## MATERIAL PROVIDED:
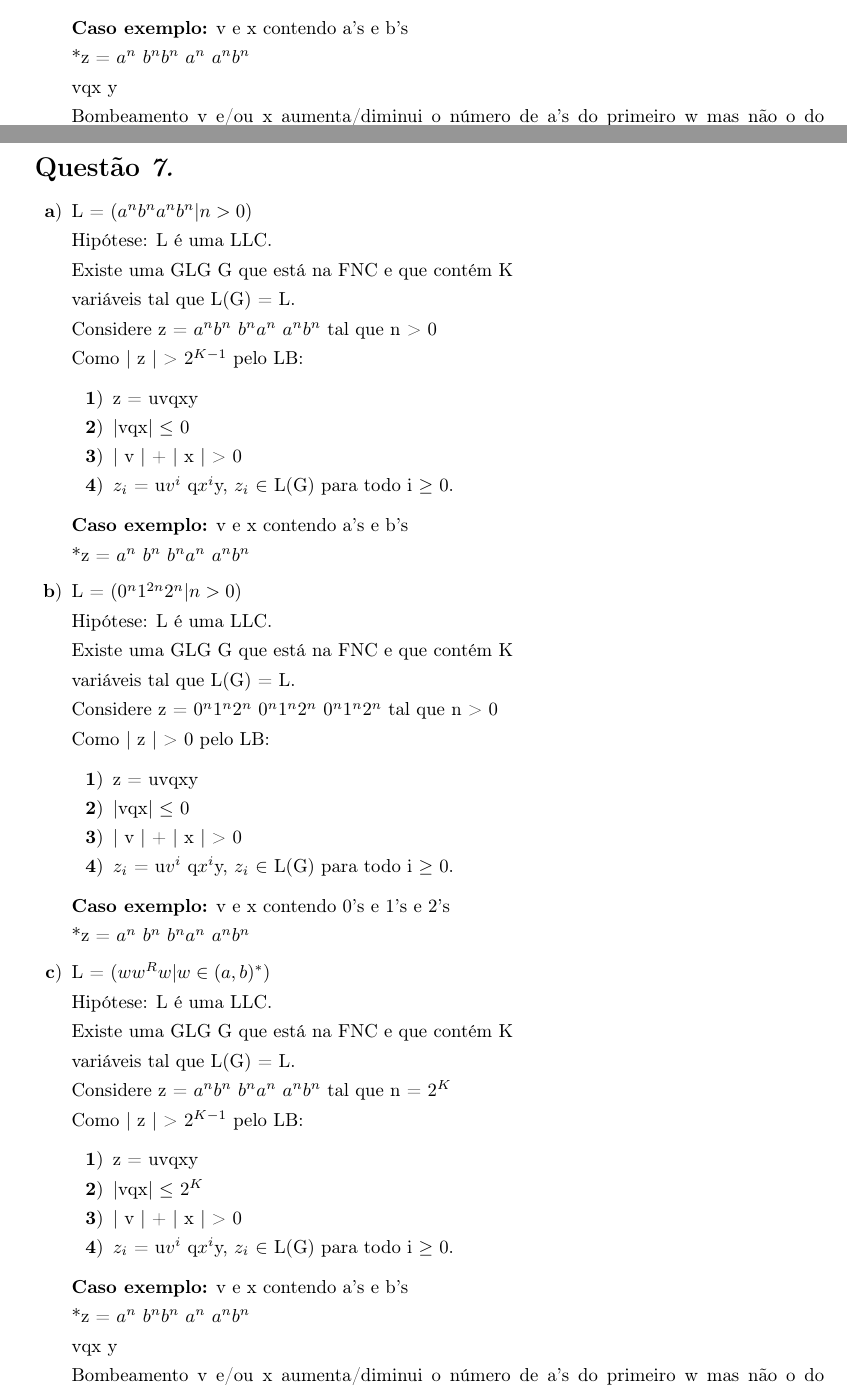
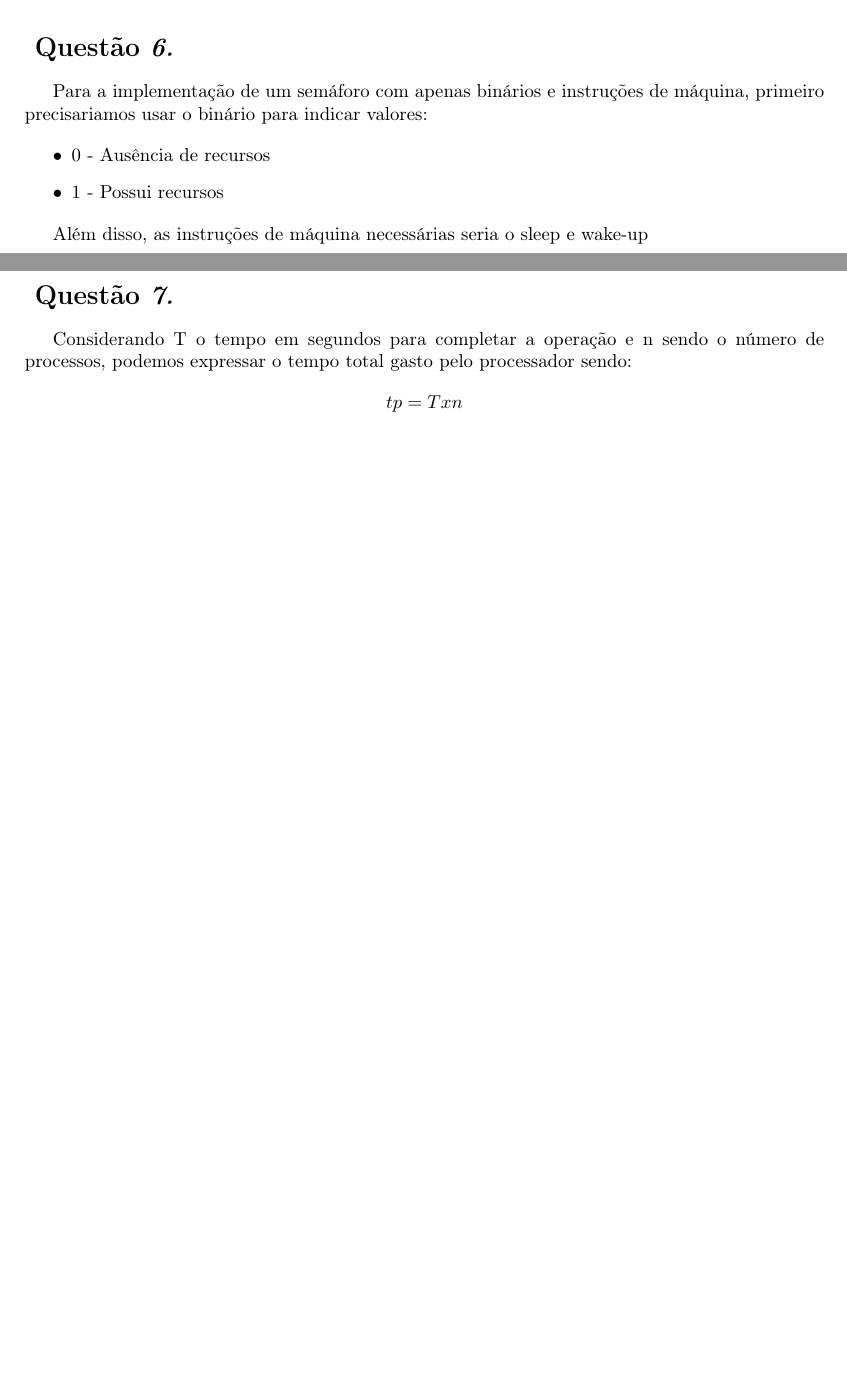
Before and after one commit to MrLaTeXWorkshop/SO-GLR, a LaTeX document (src/lista1/main.tex, which reads src/lista1/questoes/questao5.tex, src/lista1/questoes/questao6.tex, src/lista1/questoes/questao7.tex): two parts of pages 4 and 5 of 8 before the commit and two parts of pages 1 and 2 of 5 after it, joined at a grey line, cut at the place of the change, the shorter picture padded with empty space. Compiled offline with pdfLaTeX.

Commit message:
feat: feito lista1 até a 7

```diff
--- a/src/lista1/questoes/questao5.tex
+++ b/src/lista1/questoes/questao5.tex
@@ -99,2 +4,4 @@
+    pois a thread precisa gerenciar os diversos processos que estão
+    acontecendo de forma simultânea.
 
 \end{question}
--- a/src/lista1/questoes/questao6.tex
+++ b/src/lista1/questoes/questao6.tex
@@ -3,6 +1,11 @@
 \begin{question}
 
-    \begin{enumerate}[label=\textbf{\alph*})]
+    Para a implementação de um semáforo com apenas binários
+    e instruções de máquina, primeiro precisariamos usar o binário
+    para indicar valores:
 
-        \item
+    \begin{itemize}
+        \item 0 - Ausência de recursos
+        \item 1 - Possui recursos
+    \end{itemize}
 
@@ -75,15 +12,4 @@
-            \item  $z_i$ = u$v^i$ q$x^i$y, $z_i$ $\in$ L(G) para todo i $\geq$ 0.
-        \end{enumerate}
-
-        \textbf{Caso exemplo:} v e x contendo a's e b's
-
-        *z = $a^n$ $b^nb^n$ $a^n$ $a^nb^n$
-
-        vqx y
-
-        Bombeamento v e/ou x aumenta/diminui o número de a's do
-        primeiro w mas não o do segundo $w^R$
-
-    \end{enumerate}
+    Além disso, as instruções de máquina necessárias seria
+    o sleep e wake-up
 
 \end{question}
--- a/src/lista1/questoes/questao7.tex
+++ b/src/lista1/questoes/questao7.tex
@@ -1,89 +1,11 @@
 \newpage
 
 \begin{question}
-
-    \begin{enumerate}[label=\textbf{\alph*})]
-
-        \item
-
-        L = $(a^nb^na^nb^n | n > 0 )$
-
-        Hipótese: L é uma LLC.
-
-        Existe uma GLG G que está na FNC e que contém K
-
-        variáveis tal que L(G) = L.
-
-        Considere z = $a^nb^n$ $b^na^n$ $a^nb^n$ tal que n > 0
-
-        Como | z | > $2^{K-1}$ pelo LB:
-
-        \begin{enumerate}[label=\textbf{\arabic*})]
-            \item z = uvqxy
-            \item |vqx| $\leq$ 0
-            \item | v | + | x | > 0
-            \item $z_i$ = u$v^i$ q$x^i$y, $z_i$ $\in$ L(G) para todo i $\geq$ 0.
-        \end{enumerate}
-
-        \textbf{Caso exemplo:} v e x contendo a's e b's
-
-        *z = $a^n$ $b^n$ $b^na^n$ $a^nb^n$
-
-        \item
-
-        L = $(0^n1^{2n}2^n | n > 0 )$
-
-        Hipótese: L é uma LLC.
-
-        Existe uma GLG G que está na FNC e que contém K
-
-        variáveis tal que L(G) = L.
-
-        Considere z = $0^n1^n2^n$ $0^n1^n2^n$ $0^n1^n2^n$ tal que n > 0
-
-        Como | z | > 0 pelo LB:
-
-        \begin{enumerate}[label=\textbf{\arabic*})]
-            \item z = uvqxy
-            \item |vqx| $\leq$ 0
-            \item | v | + | x | > 0
-            \item  $z_i$ = u$v^i$ q$x^i$y, $z_i$ $\in$ L(G) para todo i $\geq$ 0.
-        \end{enumerate}
-
-        \textbf{Caso exemplo:} v e x contendo 0's e 1's e 2's
-
-        *z = $a^n$ $b^n$ $b^na^n$ $a^nb^n$
-
-        \item
-
-        L = $(ww^{R}w | w \in (a,b)^{*} )$
-
-        Hipótese: L é uma LLC.
-
-        Existe uma GLG G que está na FNC e que contém K
-
-        variáveis tal que L(G) = L.
-
-        Considere z = $a^nb^n$ $b^na^n$ $a^nb^n$ tal que n = $2^K$
-
-        Como | z | > $2^{K-1}$ pelo LB:
-
-        \begin{enumerate}[label=\textbf{\arabic*})]
-            \item z = uvqxy
-            \item |vqx| $\leq$ $2^K$
-            \item | v | + | x | > 0
-            \item  $z_i$ = u$v^i$ q$x^i$y, $z_i$ $\in$ L(G) para todo i $\geq$ 0.
-        \end{enumerate}
-
-        \textbf{Caso exemplo:} v e x contendo a's e b's
-
-        *z = $a^n$ $b^nb^n$ $a^n$ $a^nb^n$
-
-        vqx y
-
-        Bombeamento v e/ou x aumenta/diminui o número de a's do
-        primeiro w mas não o do segundo $w^R$
-
-    \end{enumerate}
+  Considerando T o tempo em segundos para completar a operação
+  e n sendo o número de processos, podemos expressar o tempo total gasto
+  pelo processador sendo:
+    \begin{equation*}
+        tp = T x n
+    \end{equation*}
 
 \end{question}
```
Also changed, not shown: src/lista1/questoes/questao2.tex (+2 -7 lines), src/lista1/questoes/questao3.tex (+6 -29 lines), src/lista1/questoes/questao4.tex (+4 -22 lines), src/lista1/main.pdf, src/lista1/questoes/questao5.tex (97 more changed lines), src/lista1/questoes/questao6.tex (68 more changed lines).
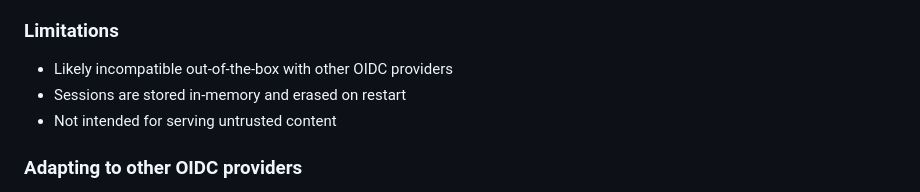
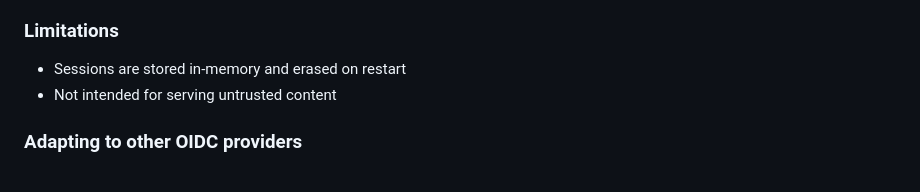
Before and after one commit to newAM/oidc_pages, a Markdown page: README.md, the part around the change. Drawn GitHub-style.

Commit message:
README.md: update limitations

```diff
--- a/README.md
+++ b/README.md
@@ -17,7 +17,6 @@ OIDC Pages is designed to work seamlessly with documentation tools such as Sphin
 
 ### Limitations
 
-- Likely incompatible out-of-the-box with other OIDC providers
 - Sessions are stored in-memory and erased on restart
 - Not intended for serving untrusted content
 
```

## REQUIRED ACTION:
Leaving the pictures out, output each line of the listing exactly.

## EXPECTED ANSWER:
Before and after one commit to MrLaTeXWorkshop/SO-GLR, a LaTeX document (src/lista1/main.tex, which reads src/lista1/questoes/questao5.tex, src/lista1/questoes/questao6.tex, src/lista1/questoes/questao7.tex): two parts of pages 4 and 5 of 8 before the commit and two parts of pages 1 and 2 of 5 after it, joined at a grey line, cut at the place of the change, the shorter picture padded with empty space. Compiled offline with pdfLaTeX.

Commit message:
feat: feito lista1 até a 7

```diff
--- a/src/lista1/questoes/questao5.tex
+++ b/src/lista1/questoes/questao5.tex
@@ -99,2 +4,4 @@
+    pois a thread precisa gerenciar os diversos processos que estão
+    acontecendo de forma simultânea.
 
 \end{question}
--- a/src/lista1/questoes/questao6.tex
+++ b/src/lista1/questoes/questao6.tex
@@ -3,6 +1,11 @@
 \begin{question}
 
-    \begin{enumerate}[label=\textbf{\alph*})]
+    Para a implementação de um semáforo com apenas binários
+    e instruções de máquina, primeiro precisariamos usar o binário
+    para indicar valores:
 
-        \item
+    \begin{itemize}
+        \item 0 - Ausência de recursos
+        \item 1 - Possui recursos
+    \end{itemize}
 
@@ -75,15 +12,4 @@
-            \item  $z_i$ = u$v^i$ q$x^i$y, $z_i$ $\in$ L(G) para todo i $\geq$ 0.
-        \end{enumerate}
-
-        \textbf{Caso exemplo:} v e x contendo a's e b's
-
-        *z = $a^n$ $b^nb^n$ $a^n$ $a^nb^n$
-
-        vqx y
-
-        Bombeamento v e/ou x aumenta/diminui o número de a's do
-        primeiro w mas não o do segundo $w^R$
-
-    \end{enumerate}
+    Além disso, as instruções de máquina necessárias seria
+    o sleep e wake-up
 
 \end{question}
--- a/src/lista1/questoes/questao7.tex
+++ b/src/lista1/questoes/questao7.tex
@@ -1,89 +1,11 @@
 \newpage
 
 \begin{question}
-
-    \begin{enumerate}[label=\textbf{\alph*})]
-
-        \item
-
-        L = $(a^nb^na^nb^n | n > 0 )$
-
-        Hipótese: L é uma LLC.
-
-        Existe uma GLG G que está na FNC e que contém K
-
-        variáveis tal que L(G) = L.
-
-        Considere z = $a^nb^n$ $b^na^n$ $a^nb^n$ tal que n > 0
-
-        Como | z | > $2^{K-1}$ pelo LB:
-
-        \begin{enumerate}[label=\textbf{\arabic*})]
-            \item z = uvqxy
-            \item |vqx| $\leq$ 0
-            \item | v | + | x | > 0
-            \item $z_i$ = u$v^i$ q$x^i$y, $z_i$ $\in$ L(G) para todo i $\geq$ 0.
-        \end{enumerate}
-
-        \textbf{Caso exemplo:} v e x contendo a's e b's
-
-        *z = $a^n$ $b^n$ $b^na^n$ $a^nb^n$
-
-        \item
-
-        L = $(0^n1^{2n}2^n | n > 0 )$
-
-        Hipótese: L é uma LLC.
-
-        Existe uma GLG G que está na FNC e que contém K
-
-        variáveis tal que L(G) = L.
-
-        Considere z = $0^n1^n2^n$ $0^n1^n2^n$ $0^n1^n2^n$ tal que n > 0
-
-        Como | z | > 0 pelo LB:
-
-        \begin{enumerate}[label=\textbf{\arabic*})]
-            \item z = uvqxy
-            \item |vqx| $\leq$ 0
-            \item | v | + | x | > 0
-            \item  $z_i$ = u$v^i$ q$x^i$y, $z_i$ $\in$ L(G) para todo i $\geq$ 0.
-        \end{enumerate}
-
-        \textbf{Caso exemplo:} v e x contendo 0's e 1's e 2's
-
-        *z = $a^n$ $b^n$ $b^na^n$ $a^nb^n$
-
-        \item
-
-        L = $(ww^{R}w | w \in (a,b)^{*} )$
-
-        Hipótese: L é uma LLC.
-
-        Existe uma GLG G que está na FNC e que contém K
-
-        variáveis tal que L(G) = L.
-
-        Considere z = $a^nb^n$ $b^na^n$ $a^nb^n$ tal que n = $2^K$
-
-        Como | z | > $2^{K-1}$ pelo LB:
-
-        \begin{enumerate}[label=\textbf{\arabic*})]
-            \item z = uvqxy
-            \item |vqx| $\leq$ $2^K$
-            \item | v | + | x | > 0
-            \item  $z_i$ = u$v^i$ q$x^i$y, $z_i$ $\in$ L(G) para todo i $\geq$ 0.
-        \end{enumerate}
-
-        \textbf{Caso exemplo:} v e x contendo a's e b's
-
-        *z = $a^n$ $b^nb^n$ $a^n$ $a^nb^n$
-
-        vqx y
-
-        Bombeamento v e/ou x aumenta/diminui o número de a's do
-        primeiro w mas não o do segundo $w^R$
-
-    \end{enumerate}
+  Considerando T o tempo em segundos para completar a operação
+  e n sendo o número de processos, podemos expressar o tempo total gasto
+  pelo processador sendo:
+    \begin{equation*}
+        tp = T x n
+    \end{equation*}
 
 \end{question}
```
Also changed, not shown: src/lista1/questoes/questao2.tex (+2 -7 lines), src/lista1/questoes/questao3.tex (+6 -29 lines), src/lista1/questoes/questao4.tex (+4 -22 lines), src/lista1/main.pdf, src/lista1/questoes/questao5.tex (97 more changed lines), src/lista1/questoes/questao6.tex (68 more changed lines).
Before and after one commit to newAM/oidc_pages, a Markdown page: README.md, the part around the change. Drawn GitHub-style.

Commit message:
README.md: update limitations

```diff
--- a/README.md
+++ b/README.md
@@ -17,7 +17,6 @@ OIDC Pages is designed to work seamlessly with documentation tools such as Sphin
 
 ### Limitations
 
-- Likely incompatible out-of-the-box with other OIDC providers
 - Sessions are stored in-memory and erased on restart
 - Not intended for serving untrusted content
 
```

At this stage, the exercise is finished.